Work item
Extract every line below that contains the word "skills".

.....

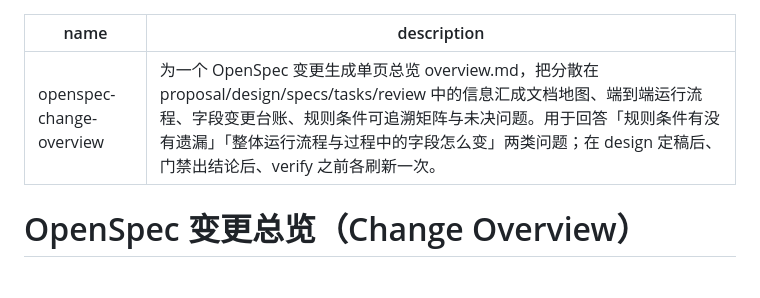
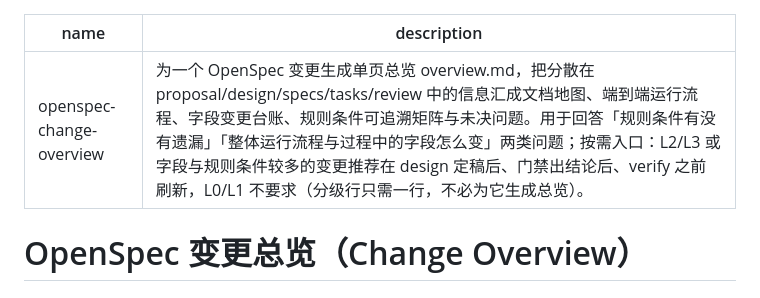
Before and after one commit to h906478231/agent-skill, a Markdown page: skills/openspec-change-overview/SKILL.md, the part around the change. Drawn GitHub-style.

```diff
--- a/skills/openspec-change-overview/SKILL.md
+++ b/skills/openspec-change-overview/SKILL.md
@@ -1,6 +1,6 @@
 ---
 name: openspec-change-overview
-description: 为一个 OpenSpec 变更生成单页总览 overview.md，把分散在 proposal/design/specs/tasks/review 中的信息汇成文档地图、端到端运行流程、字段变更台账、规则条件可追溯矩阵与未决问题。用于回答「规则条件有没有遗漏」「整体运行流程与过程中的字段怎么变」两类问题；在 design 定稿后、门禁出结论后、verify 之前各刷新一次。
+description: 为一个 OpenSpec 变更生成单页总览 overview.md，把分散在 proposal/design/specs/tasks/review 中的信息汇成文档地图、端到端运行流程、字段变更台账、规则条件可追溯矩阵与未决问题。用于回答「规则条件有没有遗漏」「整体运行流程与过程中的字段怎么变」两类问题；按需入口：L2/L3 或字段与规则条件较多的变更推荐在 design 定稿后、门禁出结论后、verify 之前刷新，L0/L1 不要求（分级行只需一行，不必为它生成总览）。
 ---
 
 # OpenSpec 变更总览（Change Overview）
```
Also changed, not shown: skills/openspec-code-quality/SKILL.md (+1 -1 lines).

.....

Response area
Before and after one commit to h906478231/agent-skill, a Markdown page: skills/openspec-change-overview/SKILL.md, the part around the change. Drawn GitHub-style.
--- a/skills/openspec-change-overview/SKILL.md
+++ b/skills/openspec-change-overview/SKILL.md
Also changed, not shown: skills/openspec-code-quality/SKILL.md (+1 -1 lines).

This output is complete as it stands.